Segment Start: THE RECORDS

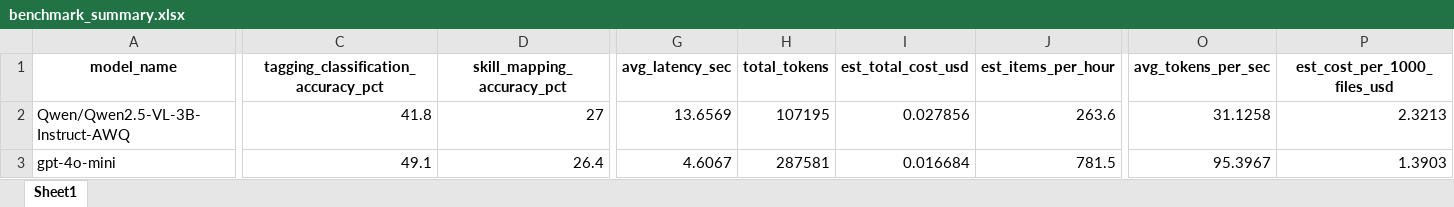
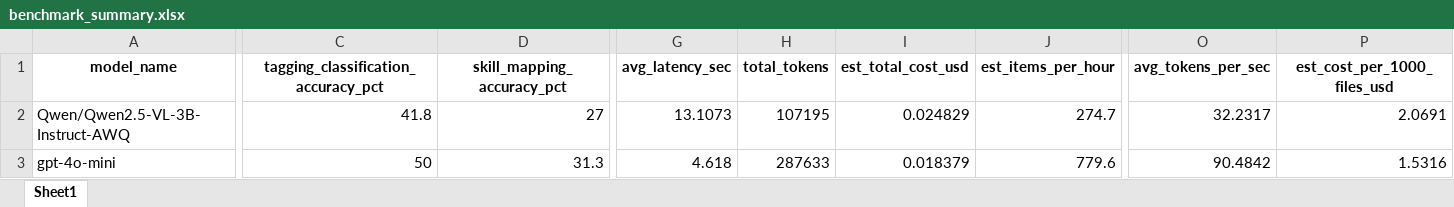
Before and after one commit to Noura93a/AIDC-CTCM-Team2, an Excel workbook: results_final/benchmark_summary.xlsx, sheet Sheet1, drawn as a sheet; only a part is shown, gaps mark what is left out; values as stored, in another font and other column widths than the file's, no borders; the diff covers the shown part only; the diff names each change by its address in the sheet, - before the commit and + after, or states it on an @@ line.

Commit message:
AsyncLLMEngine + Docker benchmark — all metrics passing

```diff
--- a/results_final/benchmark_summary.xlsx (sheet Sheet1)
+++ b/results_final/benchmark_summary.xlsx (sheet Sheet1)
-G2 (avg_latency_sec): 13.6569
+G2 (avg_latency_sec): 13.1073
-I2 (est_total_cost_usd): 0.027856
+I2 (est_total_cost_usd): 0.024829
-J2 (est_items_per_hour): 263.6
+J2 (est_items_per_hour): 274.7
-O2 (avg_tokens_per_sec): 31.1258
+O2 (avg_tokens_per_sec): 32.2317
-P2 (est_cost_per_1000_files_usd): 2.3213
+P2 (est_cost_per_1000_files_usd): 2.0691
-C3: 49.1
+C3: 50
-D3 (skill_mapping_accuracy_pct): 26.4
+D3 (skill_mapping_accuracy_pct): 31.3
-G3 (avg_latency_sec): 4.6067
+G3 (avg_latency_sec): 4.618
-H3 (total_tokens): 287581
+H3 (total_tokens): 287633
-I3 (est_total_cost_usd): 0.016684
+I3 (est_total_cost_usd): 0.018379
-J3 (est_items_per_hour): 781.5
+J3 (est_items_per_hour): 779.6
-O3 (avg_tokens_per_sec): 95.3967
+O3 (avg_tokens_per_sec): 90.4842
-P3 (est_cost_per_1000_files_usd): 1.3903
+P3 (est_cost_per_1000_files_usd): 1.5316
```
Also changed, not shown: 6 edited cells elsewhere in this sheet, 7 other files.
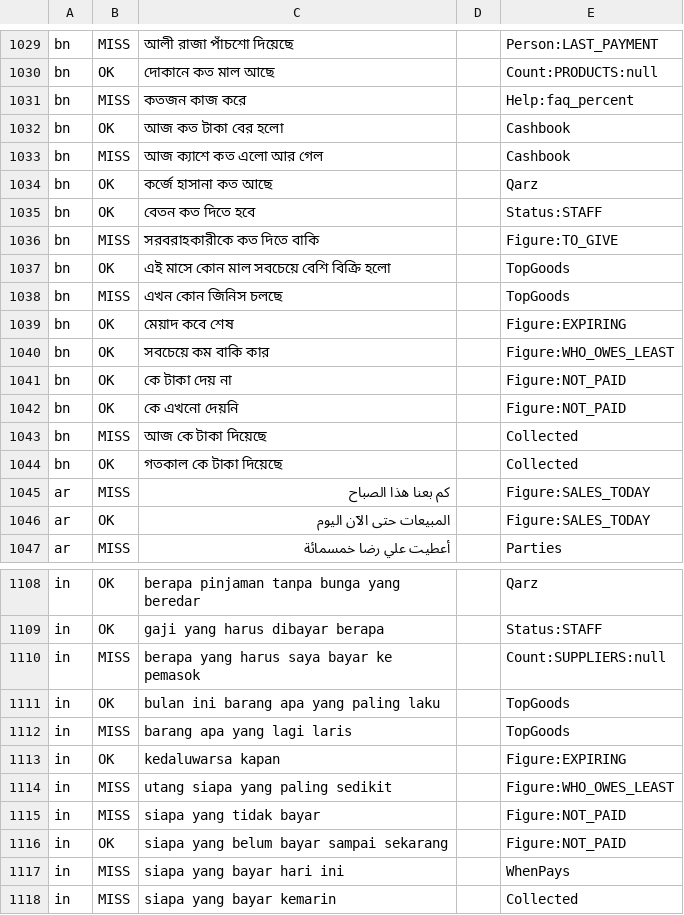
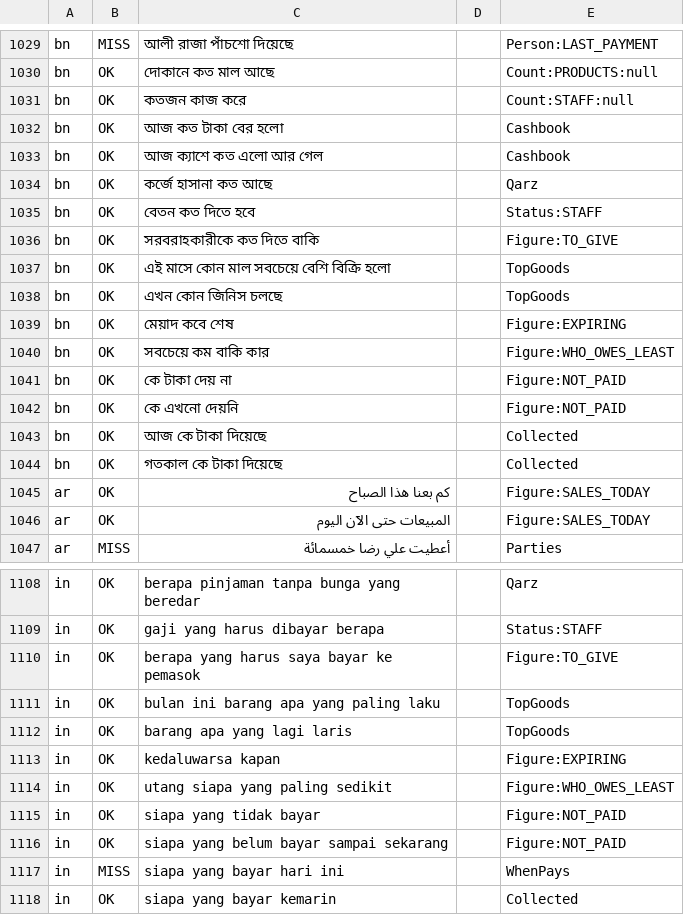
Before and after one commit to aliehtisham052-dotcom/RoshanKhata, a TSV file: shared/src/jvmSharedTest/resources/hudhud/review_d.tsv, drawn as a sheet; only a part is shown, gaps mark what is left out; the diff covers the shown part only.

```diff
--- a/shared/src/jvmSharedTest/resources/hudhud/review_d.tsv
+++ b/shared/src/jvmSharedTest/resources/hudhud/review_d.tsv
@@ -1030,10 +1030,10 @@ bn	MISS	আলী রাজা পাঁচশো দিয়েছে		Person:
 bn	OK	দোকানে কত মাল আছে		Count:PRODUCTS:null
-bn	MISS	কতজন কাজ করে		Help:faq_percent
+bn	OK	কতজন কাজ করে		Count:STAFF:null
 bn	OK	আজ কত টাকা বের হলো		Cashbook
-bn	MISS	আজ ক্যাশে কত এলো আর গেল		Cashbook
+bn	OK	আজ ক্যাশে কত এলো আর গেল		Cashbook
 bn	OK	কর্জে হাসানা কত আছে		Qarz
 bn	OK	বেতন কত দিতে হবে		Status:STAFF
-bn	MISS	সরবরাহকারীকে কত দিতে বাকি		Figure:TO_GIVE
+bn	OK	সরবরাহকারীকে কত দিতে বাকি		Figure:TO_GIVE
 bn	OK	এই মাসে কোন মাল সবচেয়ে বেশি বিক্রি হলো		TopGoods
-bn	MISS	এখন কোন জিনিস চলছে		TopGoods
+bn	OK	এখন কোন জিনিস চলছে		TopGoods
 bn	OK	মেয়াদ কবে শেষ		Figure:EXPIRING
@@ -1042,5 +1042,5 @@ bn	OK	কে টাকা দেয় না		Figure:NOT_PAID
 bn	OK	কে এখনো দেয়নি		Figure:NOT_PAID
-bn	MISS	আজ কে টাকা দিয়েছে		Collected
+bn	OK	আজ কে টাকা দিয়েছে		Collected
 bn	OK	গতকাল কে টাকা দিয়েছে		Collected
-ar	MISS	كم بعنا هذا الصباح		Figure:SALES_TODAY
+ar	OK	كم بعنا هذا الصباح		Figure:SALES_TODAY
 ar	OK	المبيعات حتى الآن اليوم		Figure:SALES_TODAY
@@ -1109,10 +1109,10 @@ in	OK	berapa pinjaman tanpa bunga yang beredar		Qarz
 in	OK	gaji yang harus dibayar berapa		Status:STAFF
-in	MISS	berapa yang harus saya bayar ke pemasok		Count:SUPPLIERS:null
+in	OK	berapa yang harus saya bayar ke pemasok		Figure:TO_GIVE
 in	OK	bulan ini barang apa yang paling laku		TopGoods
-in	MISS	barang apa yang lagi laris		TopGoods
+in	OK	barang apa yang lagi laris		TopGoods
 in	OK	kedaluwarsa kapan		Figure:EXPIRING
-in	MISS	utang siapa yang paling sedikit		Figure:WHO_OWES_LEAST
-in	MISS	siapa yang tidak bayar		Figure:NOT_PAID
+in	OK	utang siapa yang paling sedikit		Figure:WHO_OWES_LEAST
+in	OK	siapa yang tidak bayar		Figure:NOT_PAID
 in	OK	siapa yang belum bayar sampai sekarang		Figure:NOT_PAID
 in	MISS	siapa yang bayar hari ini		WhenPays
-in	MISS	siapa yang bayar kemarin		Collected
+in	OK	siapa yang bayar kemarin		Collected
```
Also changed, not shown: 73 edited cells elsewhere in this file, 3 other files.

Segment End: THE RECORDS

**TASK DIRECTIONS**
Track down all lines above with the string "siapa" and copy them.

**OUTPUT**
-in	MISS	utang siapa yang paling sedikit		Figure:WHO_OWES_LEAST
-in	MISS	siapa yang tidak bayar		Figure:NOT_PAID
+in	OK	utang siapa yang paling sedikit		Figure:WHO_OWES_LEAST
+in	OK	siapa yang tidak bayar		Figure:NOT_PAID
 in	OK	siapa yang belum bayar sampai sekarang		Figure:NOT_PAID
 in	MISS	siapa yang bayar hari ini		WhenPays
-in	MISS	siapa yang bayar kemarin		Collected
+in	OK	siapa yang bayar kemarin		Collected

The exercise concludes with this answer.